→ **EXERCISE INSTRUCTIONS**
The lines you need are those holding the word "Fitted"; pull them from the material.

→ **MATERIAL FOR THIS EXERCISE**
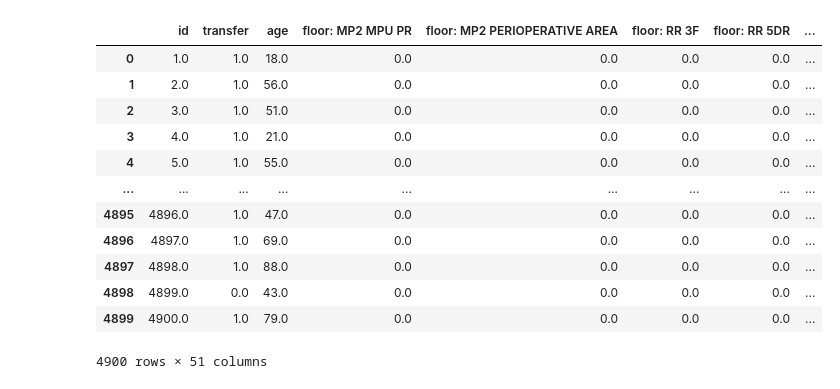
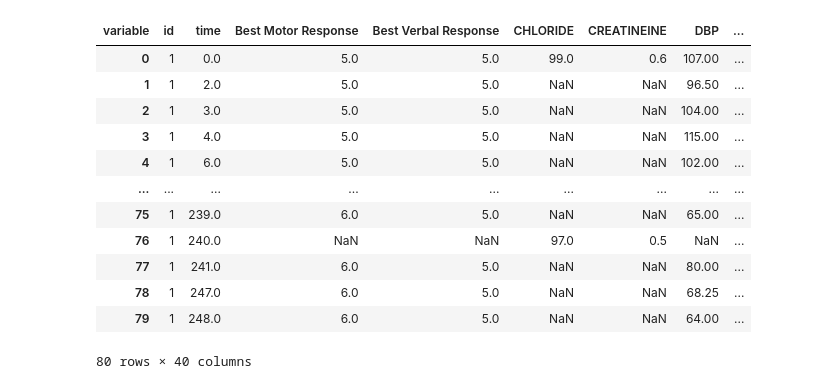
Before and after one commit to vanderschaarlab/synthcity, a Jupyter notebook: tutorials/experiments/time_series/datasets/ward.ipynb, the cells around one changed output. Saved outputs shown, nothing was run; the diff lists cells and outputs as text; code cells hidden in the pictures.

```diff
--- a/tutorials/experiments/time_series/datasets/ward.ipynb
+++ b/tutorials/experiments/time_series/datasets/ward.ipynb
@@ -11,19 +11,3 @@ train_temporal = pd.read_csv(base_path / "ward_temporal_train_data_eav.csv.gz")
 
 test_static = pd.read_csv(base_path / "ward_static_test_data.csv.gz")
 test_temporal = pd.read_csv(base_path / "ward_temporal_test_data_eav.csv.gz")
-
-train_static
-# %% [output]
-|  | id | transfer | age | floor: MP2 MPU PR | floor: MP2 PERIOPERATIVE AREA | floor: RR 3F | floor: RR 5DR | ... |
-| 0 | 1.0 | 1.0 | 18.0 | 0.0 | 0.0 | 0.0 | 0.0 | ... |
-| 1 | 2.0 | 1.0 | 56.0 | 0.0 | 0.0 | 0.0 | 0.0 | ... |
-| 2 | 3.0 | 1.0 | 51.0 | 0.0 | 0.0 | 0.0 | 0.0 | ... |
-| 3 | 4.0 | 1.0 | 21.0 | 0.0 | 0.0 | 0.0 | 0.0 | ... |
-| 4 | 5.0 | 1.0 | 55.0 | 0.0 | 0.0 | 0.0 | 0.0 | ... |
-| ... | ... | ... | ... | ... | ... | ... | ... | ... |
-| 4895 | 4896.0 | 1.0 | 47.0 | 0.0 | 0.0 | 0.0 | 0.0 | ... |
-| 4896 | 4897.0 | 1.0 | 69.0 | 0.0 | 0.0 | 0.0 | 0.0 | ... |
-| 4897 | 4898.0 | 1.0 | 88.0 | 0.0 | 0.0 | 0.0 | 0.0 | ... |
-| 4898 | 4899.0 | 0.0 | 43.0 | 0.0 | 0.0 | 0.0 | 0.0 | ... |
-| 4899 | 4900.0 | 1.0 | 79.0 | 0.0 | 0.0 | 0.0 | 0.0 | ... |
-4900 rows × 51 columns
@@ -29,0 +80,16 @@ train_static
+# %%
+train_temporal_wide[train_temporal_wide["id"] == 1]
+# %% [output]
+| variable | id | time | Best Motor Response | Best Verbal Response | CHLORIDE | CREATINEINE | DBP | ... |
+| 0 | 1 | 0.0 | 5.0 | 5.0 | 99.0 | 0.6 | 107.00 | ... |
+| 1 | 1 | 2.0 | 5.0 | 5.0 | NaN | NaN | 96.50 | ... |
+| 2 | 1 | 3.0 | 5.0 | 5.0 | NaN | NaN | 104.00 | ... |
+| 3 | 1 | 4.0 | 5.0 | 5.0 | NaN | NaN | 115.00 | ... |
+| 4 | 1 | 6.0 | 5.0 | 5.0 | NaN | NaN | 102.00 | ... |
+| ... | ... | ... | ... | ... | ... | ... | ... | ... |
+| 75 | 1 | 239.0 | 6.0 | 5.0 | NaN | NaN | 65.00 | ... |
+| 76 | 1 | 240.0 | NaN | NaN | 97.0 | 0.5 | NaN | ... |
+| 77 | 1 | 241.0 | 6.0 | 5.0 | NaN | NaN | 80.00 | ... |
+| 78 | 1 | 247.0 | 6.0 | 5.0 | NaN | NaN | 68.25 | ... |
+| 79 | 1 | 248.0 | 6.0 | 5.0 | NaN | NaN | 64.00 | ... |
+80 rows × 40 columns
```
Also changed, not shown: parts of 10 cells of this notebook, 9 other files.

---

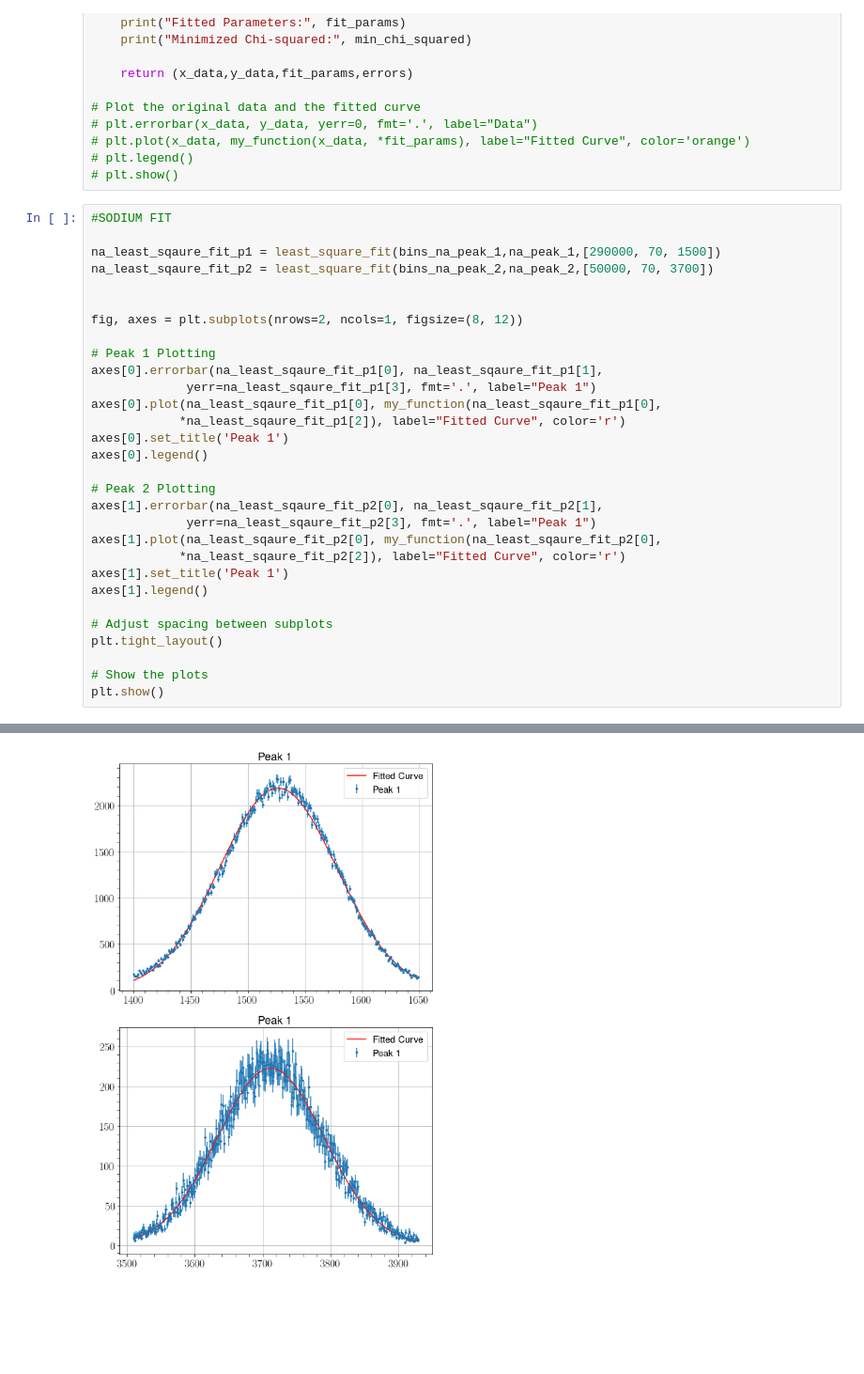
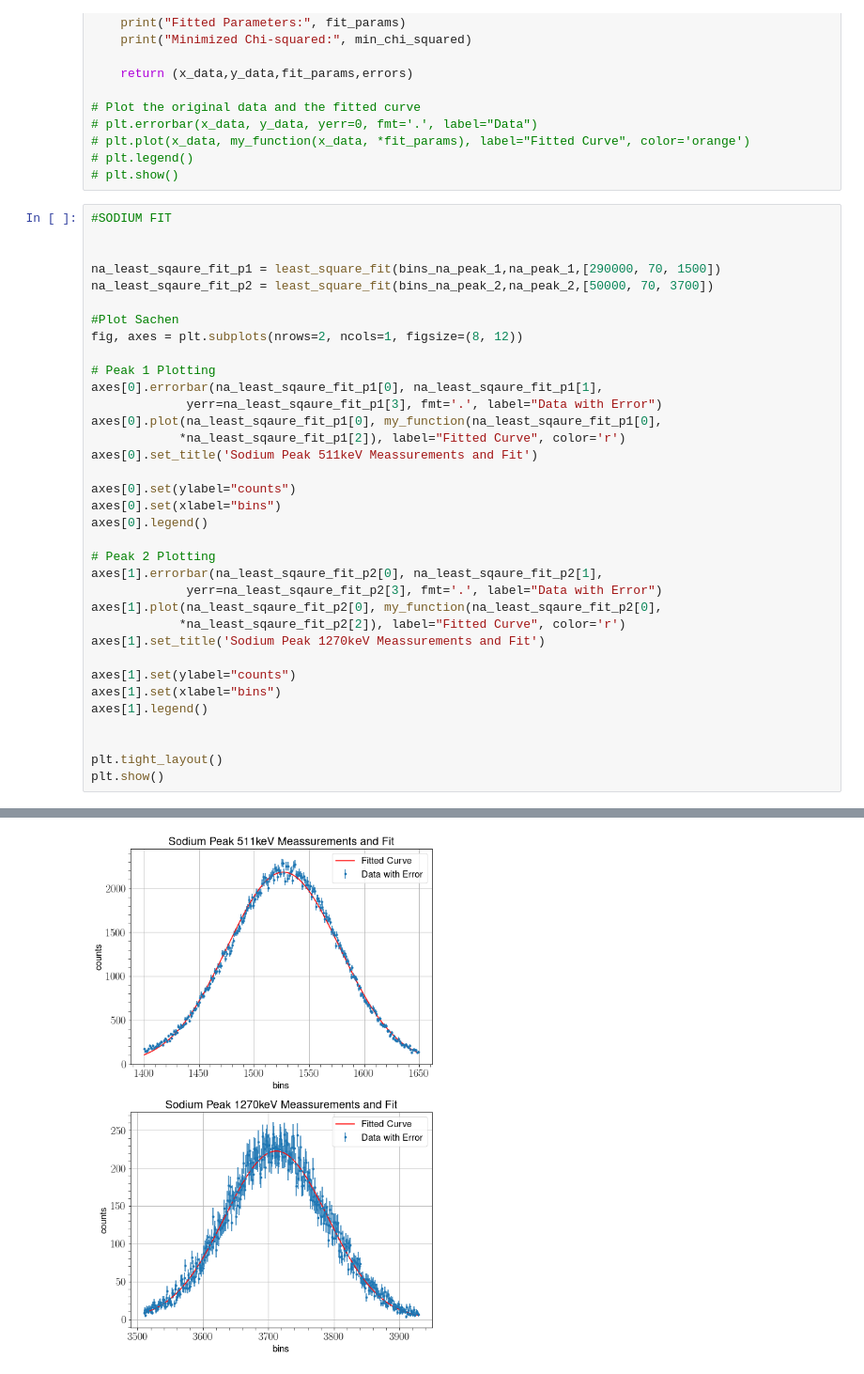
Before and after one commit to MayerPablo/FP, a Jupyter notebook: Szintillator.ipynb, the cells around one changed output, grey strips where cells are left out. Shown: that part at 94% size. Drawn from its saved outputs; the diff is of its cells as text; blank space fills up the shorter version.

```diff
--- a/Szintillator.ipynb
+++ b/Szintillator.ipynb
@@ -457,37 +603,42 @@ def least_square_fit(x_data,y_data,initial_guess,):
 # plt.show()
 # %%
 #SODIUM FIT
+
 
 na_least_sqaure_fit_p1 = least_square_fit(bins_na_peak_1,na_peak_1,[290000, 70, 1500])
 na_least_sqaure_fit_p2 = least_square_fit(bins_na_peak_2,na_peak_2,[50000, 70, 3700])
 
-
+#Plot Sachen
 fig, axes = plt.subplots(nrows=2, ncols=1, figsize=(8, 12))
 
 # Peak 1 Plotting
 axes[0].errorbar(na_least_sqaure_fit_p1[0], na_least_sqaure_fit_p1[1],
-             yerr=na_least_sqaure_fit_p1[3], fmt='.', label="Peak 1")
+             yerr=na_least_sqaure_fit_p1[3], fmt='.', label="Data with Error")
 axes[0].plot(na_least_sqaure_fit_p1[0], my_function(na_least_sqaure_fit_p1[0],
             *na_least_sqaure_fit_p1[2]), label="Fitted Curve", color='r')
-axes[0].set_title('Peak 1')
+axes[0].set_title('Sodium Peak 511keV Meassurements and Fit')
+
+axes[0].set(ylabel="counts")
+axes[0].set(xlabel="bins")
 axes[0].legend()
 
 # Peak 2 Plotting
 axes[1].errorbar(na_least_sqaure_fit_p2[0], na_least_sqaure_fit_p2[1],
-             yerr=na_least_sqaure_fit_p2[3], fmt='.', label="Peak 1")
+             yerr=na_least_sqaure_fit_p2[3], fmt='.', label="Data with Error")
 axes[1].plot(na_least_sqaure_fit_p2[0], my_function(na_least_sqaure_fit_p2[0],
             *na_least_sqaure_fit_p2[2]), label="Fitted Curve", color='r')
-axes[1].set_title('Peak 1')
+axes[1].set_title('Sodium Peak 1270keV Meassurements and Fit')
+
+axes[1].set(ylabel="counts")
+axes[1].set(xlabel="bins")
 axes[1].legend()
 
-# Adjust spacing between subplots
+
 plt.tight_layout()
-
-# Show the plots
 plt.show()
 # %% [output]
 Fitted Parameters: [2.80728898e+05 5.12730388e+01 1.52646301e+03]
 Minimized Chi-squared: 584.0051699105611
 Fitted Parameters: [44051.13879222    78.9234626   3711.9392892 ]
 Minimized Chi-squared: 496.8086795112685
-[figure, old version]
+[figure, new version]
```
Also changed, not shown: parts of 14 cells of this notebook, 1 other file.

---

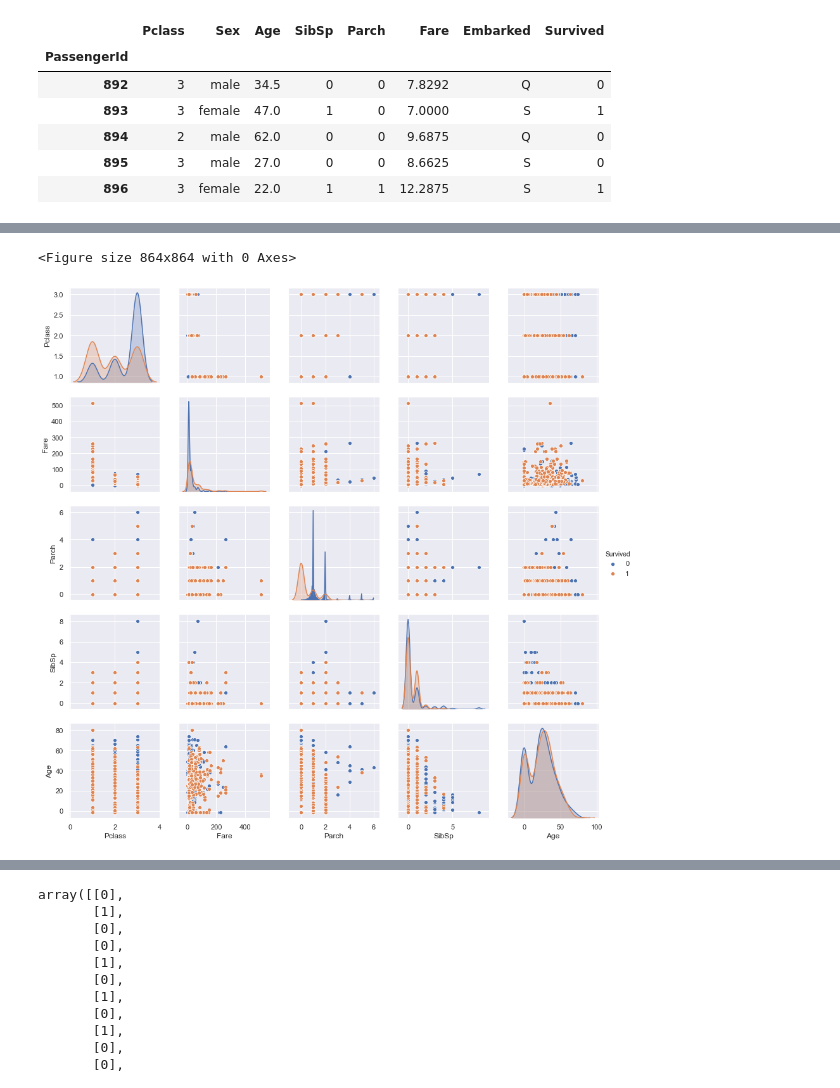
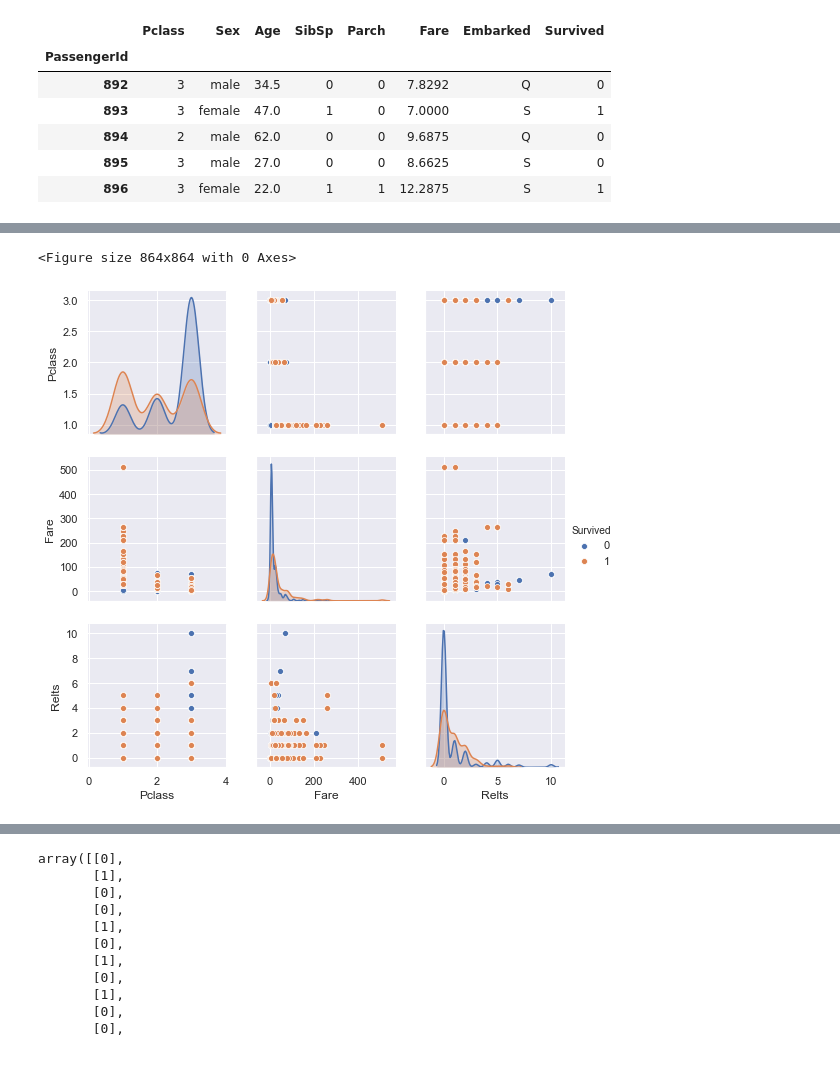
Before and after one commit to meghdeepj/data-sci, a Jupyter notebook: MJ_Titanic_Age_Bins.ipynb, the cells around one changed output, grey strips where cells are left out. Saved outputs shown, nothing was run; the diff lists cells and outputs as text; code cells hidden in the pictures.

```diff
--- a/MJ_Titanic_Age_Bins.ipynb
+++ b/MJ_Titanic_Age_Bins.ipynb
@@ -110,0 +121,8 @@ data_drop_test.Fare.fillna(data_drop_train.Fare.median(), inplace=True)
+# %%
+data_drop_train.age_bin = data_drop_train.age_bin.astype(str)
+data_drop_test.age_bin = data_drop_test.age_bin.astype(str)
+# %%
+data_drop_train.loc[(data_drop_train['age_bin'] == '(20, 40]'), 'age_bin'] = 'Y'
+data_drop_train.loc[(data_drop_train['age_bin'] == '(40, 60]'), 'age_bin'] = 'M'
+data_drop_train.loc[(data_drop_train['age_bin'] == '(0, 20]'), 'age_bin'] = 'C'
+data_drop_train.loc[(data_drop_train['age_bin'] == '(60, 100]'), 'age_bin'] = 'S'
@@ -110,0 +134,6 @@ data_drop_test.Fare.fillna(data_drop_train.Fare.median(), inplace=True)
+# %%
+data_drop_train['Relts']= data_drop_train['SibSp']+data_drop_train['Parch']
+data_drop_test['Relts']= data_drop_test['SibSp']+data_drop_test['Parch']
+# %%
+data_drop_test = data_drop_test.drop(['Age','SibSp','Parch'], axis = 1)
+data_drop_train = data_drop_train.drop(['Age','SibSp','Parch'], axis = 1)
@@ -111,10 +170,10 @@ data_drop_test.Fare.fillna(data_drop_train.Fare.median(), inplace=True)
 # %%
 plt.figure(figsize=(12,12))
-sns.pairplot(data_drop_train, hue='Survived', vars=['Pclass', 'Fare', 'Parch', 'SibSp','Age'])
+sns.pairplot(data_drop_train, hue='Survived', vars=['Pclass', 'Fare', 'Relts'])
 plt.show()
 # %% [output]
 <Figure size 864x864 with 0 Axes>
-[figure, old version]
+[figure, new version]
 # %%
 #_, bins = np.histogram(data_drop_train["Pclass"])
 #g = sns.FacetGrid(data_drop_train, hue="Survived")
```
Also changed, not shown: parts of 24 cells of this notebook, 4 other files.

→ **RESPONSE TO THIS TASK**
             *na_least_sqaure_fit_p1[2]), label="Fitted Curve", color='r')
             *na_least_sqaure_fit_p2[2]), label="Fitted Curve", color='r')
 Fitted Parameters: [2.80728898e+05 5.12730388e+01 1.52646301e+03]
 Fitted Parameters: [44051.13879222    78.9234626   3711.9392892 ]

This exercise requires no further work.